PITTSFIELD, Mass — Elizabeth Freeman Center (EFC) announced the launch of "Rise Together for Safety and Justice," an evolution of their annual Third Thursday Walk a Mile fundraiser.
Like the previous 10 years, EFC will continue to hold its annual event in September, soliciting the support and participation of local businesses, organizations, and individuals to help raise awareness and support for the work its staff, board and volunteers do every day in domestic and sexual violence prevention and response.
"While our fundraiser theme has changed, our vision remains the same. We envision our community free from domestic and sexual violence in which all people live in safety, with dignity and justice," Executive Director Janis Broderick said. "We have been so grateful for the support of our annual fundraisers that grew each year. We hope that you will continue to support Elizabeth Freeman Center and Rise Together with us."

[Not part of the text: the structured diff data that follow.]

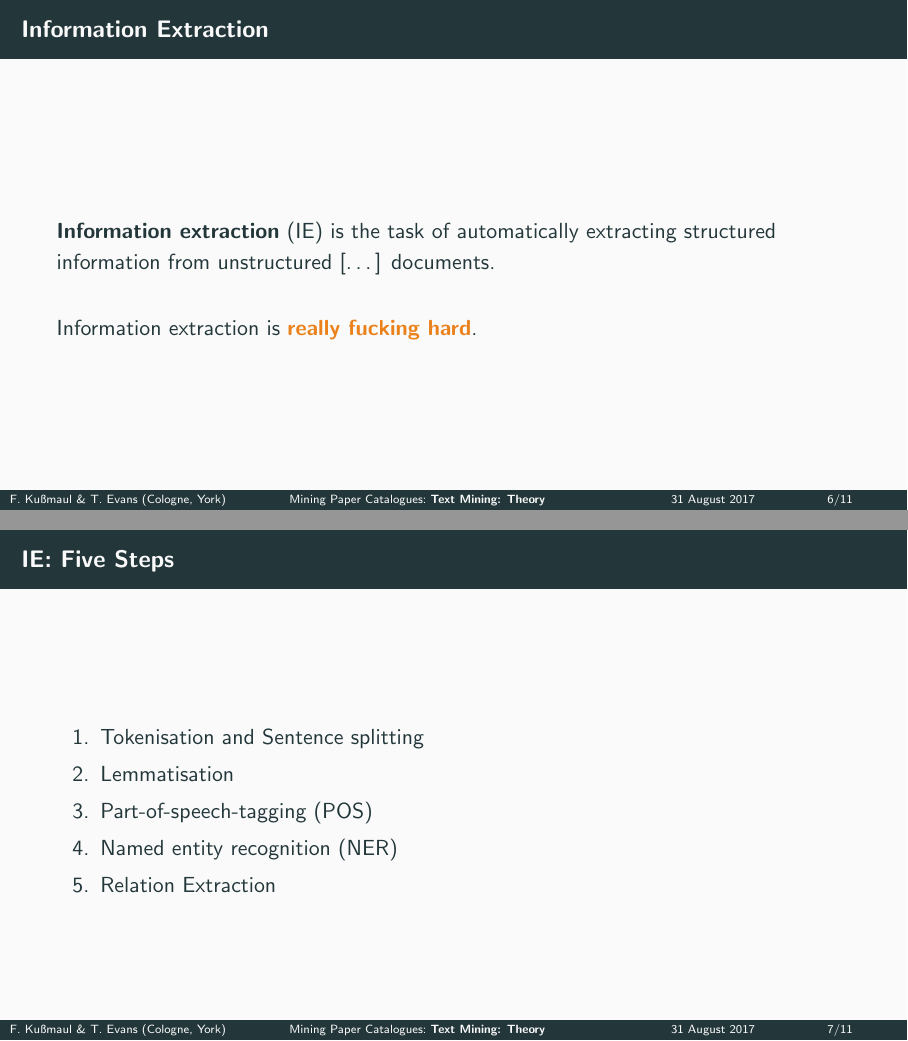
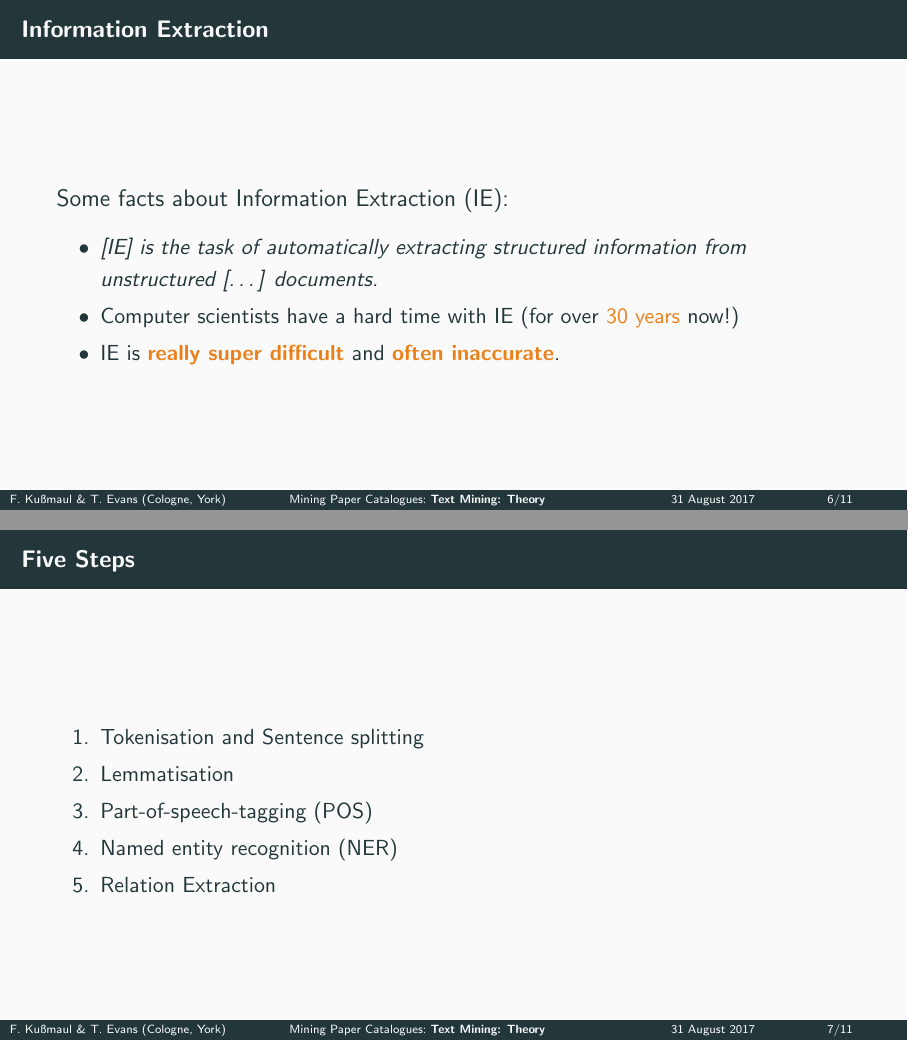
Before and after one commit to horle/eaa-paper-mining, LaTeX slides (eaa.tex): pages 17 and 18 of 27 before the commit and pages 18 and 19 of 28 after it, joined at a grey line. Compiled offline with pdfLaTeX.

Commit message:
added some preliminaries

```diff
--- a/eaa.tex
+++ b/eaa.tex
@@ -116,12 +118,15 @@ What we \textbf{want}:\medskip
 \end{frame}
 
 \begin{frame}{Information Extraction}
-\textbf{Information extraction} (IE) is the task of automatically extracting structured information from unstructured [\dots] documents.\pause\bigskip
-
-Information extraction is \textbf{\alert{really fucking hard}}.
+\large{Some facts about Information Extraction (IE):}\normalsize
+\begin{itemize}
+\item \enquote{\textit{[IE] is the task of automatically extracting structured information from unstructured [\dots] documents.}}\pause
+\item Computer scientists have a hard time with IE (for over \alert{30 years} now!)\pause
+\item IE is \textbf{\alert{really super difficult}} and \alert{\textbf{often inaccurate}}.
+\end{itemize}
 \end{frame}
 
-\begin{frame}{IE: Five Steps}
+\begin{frame}{Five Steps}
 \begin{enumerate}
 \item Tokenisation and Sentence splitting
 \item Lemmatisation
```
Also changed, not shown: eaa.pdf, eaa.tex (6 more changed lines).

Rise Together will continue to be a family-friendly, community event, gathering together (as much as public health advisories allow) to walk, march, stroll, dance, and move together against domestic and sexual violence and for safety and justice. The safety of the community is EFC's priority. Like last year, walks will be held throughout Berkshire County for increased accessibility and due to COVID-19 precautions.